* What the task asks *
Scan the listing below. Copy each line that contains "path".

* Supplied records *
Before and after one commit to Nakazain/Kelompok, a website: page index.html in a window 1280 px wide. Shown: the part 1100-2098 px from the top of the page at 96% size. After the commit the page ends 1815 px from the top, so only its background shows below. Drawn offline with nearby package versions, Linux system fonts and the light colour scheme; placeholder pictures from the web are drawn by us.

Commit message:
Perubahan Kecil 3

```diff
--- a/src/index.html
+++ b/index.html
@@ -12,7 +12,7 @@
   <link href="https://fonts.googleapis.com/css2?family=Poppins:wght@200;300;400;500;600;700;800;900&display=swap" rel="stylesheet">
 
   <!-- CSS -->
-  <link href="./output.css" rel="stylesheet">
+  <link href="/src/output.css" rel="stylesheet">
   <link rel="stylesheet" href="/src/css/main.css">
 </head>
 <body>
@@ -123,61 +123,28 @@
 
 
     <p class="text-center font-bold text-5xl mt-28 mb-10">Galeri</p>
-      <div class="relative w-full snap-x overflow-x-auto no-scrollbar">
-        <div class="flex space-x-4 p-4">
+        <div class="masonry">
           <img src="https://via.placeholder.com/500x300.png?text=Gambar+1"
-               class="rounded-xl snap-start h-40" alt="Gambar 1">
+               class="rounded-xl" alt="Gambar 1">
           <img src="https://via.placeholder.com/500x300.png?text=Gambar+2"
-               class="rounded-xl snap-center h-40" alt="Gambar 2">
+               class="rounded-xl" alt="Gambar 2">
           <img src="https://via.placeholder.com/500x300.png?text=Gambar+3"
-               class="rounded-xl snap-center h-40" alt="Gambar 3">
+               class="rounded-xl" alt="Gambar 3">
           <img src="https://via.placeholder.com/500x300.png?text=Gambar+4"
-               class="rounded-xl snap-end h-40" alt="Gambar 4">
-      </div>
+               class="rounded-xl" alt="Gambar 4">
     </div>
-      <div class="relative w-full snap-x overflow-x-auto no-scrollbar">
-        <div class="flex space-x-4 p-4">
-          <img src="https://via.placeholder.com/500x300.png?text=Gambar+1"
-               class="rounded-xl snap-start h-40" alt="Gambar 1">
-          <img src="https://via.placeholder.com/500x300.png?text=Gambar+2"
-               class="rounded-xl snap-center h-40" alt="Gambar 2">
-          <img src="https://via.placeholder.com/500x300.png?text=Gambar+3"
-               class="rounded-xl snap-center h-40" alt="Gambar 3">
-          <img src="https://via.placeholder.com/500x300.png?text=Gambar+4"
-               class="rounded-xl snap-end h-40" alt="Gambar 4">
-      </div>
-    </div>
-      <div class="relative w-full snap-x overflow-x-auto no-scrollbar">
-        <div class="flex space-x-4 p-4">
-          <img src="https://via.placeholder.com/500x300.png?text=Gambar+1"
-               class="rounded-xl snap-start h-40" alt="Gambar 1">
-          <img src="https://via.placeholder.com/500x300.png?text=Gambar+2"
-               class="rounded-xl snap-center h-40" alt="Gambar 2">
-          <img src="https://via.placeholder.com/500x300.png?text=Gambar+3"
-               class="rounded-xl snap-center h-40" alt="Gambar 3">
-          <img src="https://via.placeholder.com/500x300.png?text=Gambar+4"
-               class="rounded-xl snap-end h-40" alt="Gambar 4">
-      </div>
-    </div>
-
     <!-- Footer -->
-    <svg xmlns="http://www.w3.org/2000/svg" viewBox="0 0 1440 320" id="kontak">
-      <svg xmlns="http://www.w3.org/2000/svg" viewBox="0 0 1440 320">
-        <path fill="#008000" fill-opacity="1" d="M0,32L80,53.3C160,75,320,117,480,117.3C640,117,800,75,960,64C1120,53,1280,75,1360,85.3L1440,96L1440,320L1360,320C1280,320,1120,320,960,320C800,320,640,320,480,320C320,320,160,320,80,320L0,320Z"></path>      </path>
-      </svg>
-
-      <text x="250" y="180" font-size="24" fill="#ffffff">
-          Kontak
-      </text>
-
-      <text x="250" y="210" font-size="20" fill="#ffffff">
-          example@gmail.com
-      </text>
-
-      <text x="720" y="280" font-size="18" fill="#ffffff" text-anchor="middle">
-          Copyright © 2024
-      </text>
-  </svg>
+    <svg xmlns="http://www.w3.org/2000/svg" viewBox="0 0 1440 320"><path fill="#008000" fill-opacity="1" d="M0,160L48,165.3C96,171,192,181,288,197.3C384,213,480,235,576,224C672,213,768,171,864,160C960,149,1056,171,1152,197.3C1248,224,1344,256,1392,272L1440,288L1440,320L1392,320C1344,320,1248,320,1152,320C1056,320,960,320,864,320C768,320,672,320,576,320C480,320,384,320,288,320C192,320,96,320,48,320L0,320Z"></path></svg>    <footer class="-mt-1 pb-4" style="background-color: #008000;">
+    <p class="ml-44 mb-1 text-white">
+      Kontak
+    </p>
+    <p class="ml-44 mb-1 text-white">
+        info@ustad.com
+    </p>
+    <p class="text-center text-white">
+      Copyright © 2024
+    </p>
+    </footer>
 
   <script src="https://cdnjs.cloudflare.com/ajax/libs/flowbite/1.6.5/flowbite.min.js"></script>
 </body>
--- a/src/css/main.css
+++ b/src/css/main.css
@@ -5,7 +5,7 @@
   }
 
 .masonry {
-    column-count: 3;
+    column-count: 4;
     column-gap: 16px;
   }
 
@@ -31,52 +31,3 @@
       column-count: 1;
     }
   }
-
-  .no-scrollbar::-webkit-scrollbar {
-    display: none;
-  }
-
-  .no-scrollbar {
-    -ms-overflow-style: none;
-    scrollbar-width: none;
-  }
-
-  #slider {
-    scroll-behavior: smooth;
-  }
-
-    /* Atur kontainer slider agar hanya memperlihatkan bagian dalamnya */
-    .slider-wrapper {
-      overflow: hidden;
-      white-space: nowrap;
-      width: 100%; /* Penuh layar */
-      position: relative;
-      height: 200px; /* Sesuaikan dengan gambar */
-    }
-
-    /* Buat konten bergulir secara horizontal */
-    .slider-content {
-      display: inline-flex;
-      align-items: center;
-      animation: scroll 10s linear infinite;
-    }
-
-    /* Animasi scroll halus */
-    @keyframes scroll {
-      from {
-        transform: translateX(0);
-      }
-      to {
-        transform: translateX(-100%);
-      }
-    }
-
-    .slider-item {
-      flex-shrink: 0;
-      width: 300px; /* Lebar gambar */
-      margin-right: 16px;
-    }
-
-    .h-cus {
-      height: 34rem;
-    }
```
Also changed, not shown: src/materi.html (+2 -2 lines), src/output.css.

* Answer space *
-        <path fill="#008000" fill-opacity="1" d="M0,32L80,53.3C160,75,320,117,480,117.3C640,117,800,75,960,64C1120,53,1280,75,1360,85.3L1440,96L1440,320L1360,320C1280,320,1120,320,960,320C800,320,640,320,480,320C320,320,160,320,80,320L0,320Z"></path>      </path>
+    <svg xmlns="http://www.w3.org/2000/svg" viewBox="0 0 1440 320"><path fill="#008000" fill-opacity="1" d="M0,160L48,165.3C96,171,192,181,288,197.3C384,213,480,235,576,224C672,213,768,171,864,160C960,149,1056,171,1152,197.3C1248,224,1344,256,1392,272L1440,288L1440,320L1392,320C1344,320,1248,320,1152,320C1056,320,960,320,864,320C768,320,672,320,576,320C480,320,384,320,288,320C192,320,96,320,48,320L0,320Z"></path></svg>    <footer class="-mt-1 pb-4" style="background-color: #008000;">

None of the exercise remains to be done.